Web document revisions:
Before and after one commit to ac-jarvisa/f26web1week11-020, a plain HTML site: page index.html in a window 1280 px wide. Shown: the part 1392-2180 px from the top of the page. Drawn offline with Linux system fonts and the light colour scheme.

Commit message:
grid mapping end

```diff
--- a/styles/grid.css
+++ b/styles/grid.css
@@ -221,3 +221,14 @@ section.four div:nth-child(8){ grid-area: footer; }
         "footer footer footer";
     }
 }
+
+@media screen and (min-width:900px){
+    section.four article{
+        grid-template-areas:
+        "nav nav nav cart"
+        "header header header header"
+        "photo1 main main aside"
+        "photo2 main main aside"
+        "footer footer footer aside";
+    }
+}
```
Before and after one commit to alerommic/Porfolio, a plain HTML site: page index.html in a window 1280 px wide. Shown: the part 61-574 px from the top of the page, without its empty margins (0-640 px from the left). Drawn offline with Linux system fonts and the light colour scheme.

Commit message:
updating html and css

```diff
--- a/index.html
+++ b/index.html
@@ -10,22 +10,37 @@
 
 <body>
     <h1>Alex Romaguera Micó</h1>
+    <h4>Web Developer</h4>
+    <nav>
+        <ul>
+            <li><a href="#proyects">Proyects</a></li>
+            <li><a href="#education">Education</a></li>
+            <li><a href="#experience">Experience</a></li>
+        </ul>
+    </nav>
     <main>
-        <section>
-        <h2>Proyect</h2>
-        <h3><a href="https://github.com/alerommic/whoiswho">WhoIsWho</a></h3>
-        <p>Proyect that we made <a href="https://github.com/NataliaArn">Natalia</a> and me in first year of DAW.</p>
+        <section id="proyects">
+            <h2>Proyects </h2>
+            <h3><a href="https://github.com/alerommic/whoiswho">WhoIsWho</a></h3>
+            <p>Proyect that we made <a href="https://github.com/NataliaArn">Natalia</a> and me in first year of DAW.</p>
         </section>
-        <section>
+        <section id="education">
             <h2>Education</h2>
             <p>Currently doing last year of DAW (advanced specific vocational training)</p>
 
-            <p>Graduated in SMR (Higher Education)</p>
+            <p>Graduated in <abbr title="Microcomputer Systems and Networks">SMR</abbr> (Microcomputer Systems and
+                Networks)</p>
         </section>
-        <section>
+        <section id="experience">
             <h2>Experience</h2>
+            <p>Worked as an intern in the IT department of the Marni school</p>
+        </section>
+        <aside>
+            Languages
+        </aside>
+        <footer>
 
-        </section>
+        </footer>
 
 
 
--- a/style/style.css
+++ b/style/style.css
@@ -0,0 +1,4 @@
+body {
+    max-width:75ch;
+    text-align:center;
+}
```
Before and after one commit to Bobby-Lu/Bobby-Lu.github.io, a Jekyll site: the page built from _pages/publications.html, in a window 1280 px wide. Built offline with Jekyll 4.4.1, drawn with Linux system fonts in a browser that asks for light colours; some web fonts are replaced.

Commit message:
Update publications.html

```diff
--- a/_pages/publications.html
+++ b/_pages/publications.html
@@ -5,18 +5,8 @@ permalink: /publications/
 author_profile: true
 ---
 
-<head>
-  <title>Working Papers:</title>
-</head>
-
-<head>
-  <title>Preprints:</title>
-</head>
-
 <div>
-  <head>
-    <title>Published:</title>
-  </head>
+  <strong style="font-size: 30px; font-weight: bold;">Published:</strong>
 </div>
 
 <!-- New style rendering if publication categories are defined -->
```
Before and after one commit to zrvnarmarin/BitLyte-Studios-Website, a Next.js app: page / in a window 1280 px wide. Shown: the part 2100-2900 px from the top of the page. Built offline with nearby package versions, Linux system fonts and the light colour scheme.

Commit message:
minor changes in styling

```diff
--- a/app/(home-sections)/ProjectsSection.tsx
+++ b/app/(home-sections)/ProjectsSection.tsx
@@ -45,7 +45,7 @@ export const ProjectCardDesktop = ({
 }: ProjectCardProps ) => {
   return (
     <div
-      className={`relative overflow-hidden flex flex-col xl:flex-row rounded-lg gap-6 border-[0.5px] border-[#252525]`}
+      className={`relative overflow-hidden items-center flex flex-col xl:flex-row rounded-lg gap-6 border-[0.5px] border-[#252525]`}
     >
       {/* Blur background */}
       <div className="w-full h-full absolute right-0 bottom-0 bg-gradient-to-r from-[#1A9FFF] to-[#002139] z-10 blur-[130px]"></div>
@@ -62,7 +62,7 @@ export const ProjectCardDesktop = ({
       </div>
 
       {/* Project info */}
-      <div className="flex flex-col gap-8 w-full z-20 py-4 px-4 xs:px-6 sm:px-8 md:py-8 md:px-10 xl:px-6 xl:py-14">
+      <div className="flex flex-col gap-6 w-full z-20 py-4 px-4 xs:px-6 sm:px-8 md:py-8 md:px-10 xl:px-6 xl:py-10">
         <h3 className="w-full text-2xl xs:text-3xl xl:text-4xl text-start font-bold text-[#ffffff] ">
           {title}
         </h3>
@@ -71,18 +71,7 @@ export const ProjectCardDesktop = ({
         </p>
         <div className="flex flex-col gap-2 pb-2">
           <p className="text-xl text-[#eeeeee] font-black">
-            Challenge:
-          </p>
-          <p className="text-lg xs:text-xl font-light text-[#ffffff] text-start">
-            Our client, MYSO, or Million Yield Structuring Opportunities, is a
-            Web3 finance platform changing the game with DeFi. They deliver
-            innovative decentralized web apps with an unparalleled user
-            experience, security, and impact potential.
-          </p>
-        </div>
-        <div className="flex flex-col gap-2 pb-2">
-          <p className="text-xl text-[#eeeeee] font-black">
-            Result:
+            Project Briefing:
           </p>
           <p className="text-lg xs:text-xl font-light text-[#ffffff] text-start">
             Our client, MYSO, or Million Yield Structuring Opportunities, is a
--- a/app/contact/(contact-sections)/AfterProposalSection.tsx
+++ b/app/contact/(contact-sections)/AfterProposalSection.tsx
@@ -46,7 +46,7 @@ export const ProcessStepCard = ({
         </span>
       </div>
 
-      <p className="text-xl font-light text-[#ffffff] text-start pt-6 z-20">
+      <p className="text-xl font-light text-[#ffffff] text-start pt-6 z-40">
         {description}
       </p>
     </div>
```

> YOUR OBJECTIVE:
Output each line of the data exactly as it stands above.

> REPLY:
Before and after one commit to ac-jarvisa/f26web1week11-020, a plain HTML site: page index.html in a window 1280 px wide. Shown: the part 1392-2180 px from the top of the page. Drawn offline with Linux system fonts and the light colour scheme.

Commit message:
grid mapping end

```diff
--- a/styles/grid.css
+++ b/styles/grid.css
@@ -221,3 +221,14 @@ section.four div:nth-child(8){ grid-area: footer; }
         "footer footer footer";
     }
 }
+
+@media screen and (min-width:900px){
+    section.four article{
+        grid-template-areas:
+        "nav nav nav cart"
+        "header header header header"
+        "photo1 main main aside"
+        "photo2 main main aside"
+        "footer footer footer aside";
+    }
+}
```
Before and after one commit to alerommic/Porfolio, a plain HTML site: page index.html in a window 1280 px wide. Shown: the part 61-574 px from the top of the page, without its empty margins (0-640 px from the left). Drawn offline with Linux system fonts and the light colour scheme.

Commit message:
updating html and css

```diff
--- a/index.html
+++ b/index.html
@@ -10,22 +10,37 @@
 
 <body>
     <h1>Alex Romaguera Micó</h1>
+    <h4>Web Developer</h4>
+    <nav>
+        <ul>
+            <li><a href="#proyects">Proyects</a></li>
+            <li><a href="#education">Education</a></li>
+            <li><a href="#experience">Experience</a></li>
+        </ul>
+    </nav>
     <main>
-        <section>
-        <h2>Proyect</h2>
-        <h3><a href="https://github.com/alerommic/whoiswho">WhoIsWho</a></h3>
-        <p>Proyect that we made <a href="https://github.com/NataliaArn">Natalia</a> and me in first year of DAW.</p>
+        <section id="proyects">
+            <h2>Proyects </h2>
+            <h3><a href="https://github.com/alerommic/whoiswho">WhoIsWho</a></h3>
+            <p>Proyect that we made <a href="https://github.com/NataliaArn">Natalia</a> and me in first year of DAW.</p>
         </section>
-        <section>
+        <section id="education">
             <h2>Education</h2>
             <p>Currently doing last year of DAW (advanced specific vocational training)</p>
 
-            <p>Graduated in SMR (Higher Education)</p>
+            <p>Graduated in <abbr title="Microcomputer Systems and Networks">SMR</abbr> (Microcomputer Systems and
+                Networks)</p>
         </section>
-        <section>
+        <section id="experience">
             <h2>Experience</h2>
+            <p>Worked as an intern in the IT department of the Marni school</p>
+        </section>
+        <aside>
+            Languages
+        </aside>
+        <footer>
 
-        </section>
+        </footer>
 
 
 
--- a/style/style.css
+++ b/style/style.css
@@ -0,0 +1,4 @@
+body {
+    max-width:75ch;
+    text-align:center;
+}
```
Before and after one commit to Bobby-Lu/Bobby-Lu.github.io, a Jekyll site: the page built from _pages/publications.html, in a window 1280 px wide. Built offline with Jekyll 4.4.1, drawn with Linux system fonts in a browser that asks for light colours; some web fonts are replaced.

Commit message:
Update publications.html

```diff
--- a/_pages/publications.html
+++ b/_pages/publications.html
@@ -5,18 +5,8 @@ permalink: /publications/
 author_profile: true
 ---
 
-<head>
-  <title>Working Papers:</title>
-</head>
-
-<head>
-  <title>Preprints:</title>
-</head>
-
 <div>
-  <head>
-    <title>Published:</title>
-  </head>
+  <strong style="font-size: 30px; font-weight: bold;">Published:</strong>
 </div>
 
 <!-- New style rendering if publication categories are defined -->
```
Before and after one commit to zrvnarmarin/BitLyte-Studios-Website, a Next.js app: page / in a window 1280 px wide. Shown: the part 2100-2900 px from the top of the page. Built offline with nearby package versions, Linux system fonts and the light colour scheme.

Commit message:
minor changes in styling

```diff
--- a/app/(home-sections)/ProjectsSection.tsx
+++ b/app/(home-sections)/ProjectsSection.tsx
@@ -45,7 +45,7 @@ export const ProjectCardDesktop = ({
 }: ProjectCardProps ) => {
   return (
     <div
-      className={`relative overflow-hidden flex flex-col xl:flex-row rounded-lg gap-6 border-[0.5px] border-[#252525]`}
+      className={`relative overflow-hidden items-center flex flex-col xl:flex-row rounded-lg gap-6 border-[0.5px] border-[#252525]`}
     >
       {/* Blur background */}
       <div className="w-full h-full absolute right-0 bottom-0 bg-gradient-to-r from-[#1A9FFF] to-[#002139] z-10 blur-[130px]"></div>
@@ -62,7 +62,7 @@ export const ProjectCardDesktop = ({
       </div>
 
       {/* Project info */}
-      <div className="flex flex-col gap-8 w-full z-20 py-4 px-4 xs:px-6 sm:px-8 md:py-8 md:px-10 xl:px-6 xl:py-14">
+      <div className="flex flex-col gap-6 w-full z-20 py-4 px-4 xs:px-6 sm:px-8 md:py-8 md:px-10 xl:px-6 xl:py-10">
         <h3 className="w-full text-2xl xs:text-3xl xl:text-4xl text-start font-bold text-[#ffffff] ">
           {title}
         </h3>
@@ -71,18 +71,7 @@ export const ProjectCardDesktop = ({
         </p>
         <div className="flex flex-col gap-2 pb-2">
           <p className="text-xl text-[#eeeeee] font-black">
-            Challenge:
-          </p>
-          <p className="text-lg xs:text-xl font-light text-[#ffffff] text-start">
-            Our client, MYSO, or Million Yield Structuring Opportunities, is a
-            Web3 finance platform changing the game with DeFi. They deliver
-            innovative decentralized web apps with an unparalleled user
-            experience, security, and impact potential.
-          </p>
-        </div>
-        <div className="flex flex-col gap-2 pb-2">
-          <p className="text-xl text-[#eeeeee] font-black">
-            Result:
+            Project Briefing:
           </p>
           <p className="text-lg xs:text-xl font-light text-[#ffffff] text-start">
             Our client, MYSO, or Million Yield Structuring Opportunities, is a
--- a/app/contact/(contact-sections)/AfterProposalSection.tsx
+++ b/app/contact/(contact-sections)/AfterProposalSection.tsx
@@ -46,7 +46,7 @@ export const ProcessStepCard = ({
         </span>
       </div>
 
-      <p className="text-xl font-light text-[#ffffff] text-start pt-6 z-20">
+      <p className="text-xl font-light text-[#ffffff] text-start pt-6 z-40">
         {description}
       </p>
     </div>
```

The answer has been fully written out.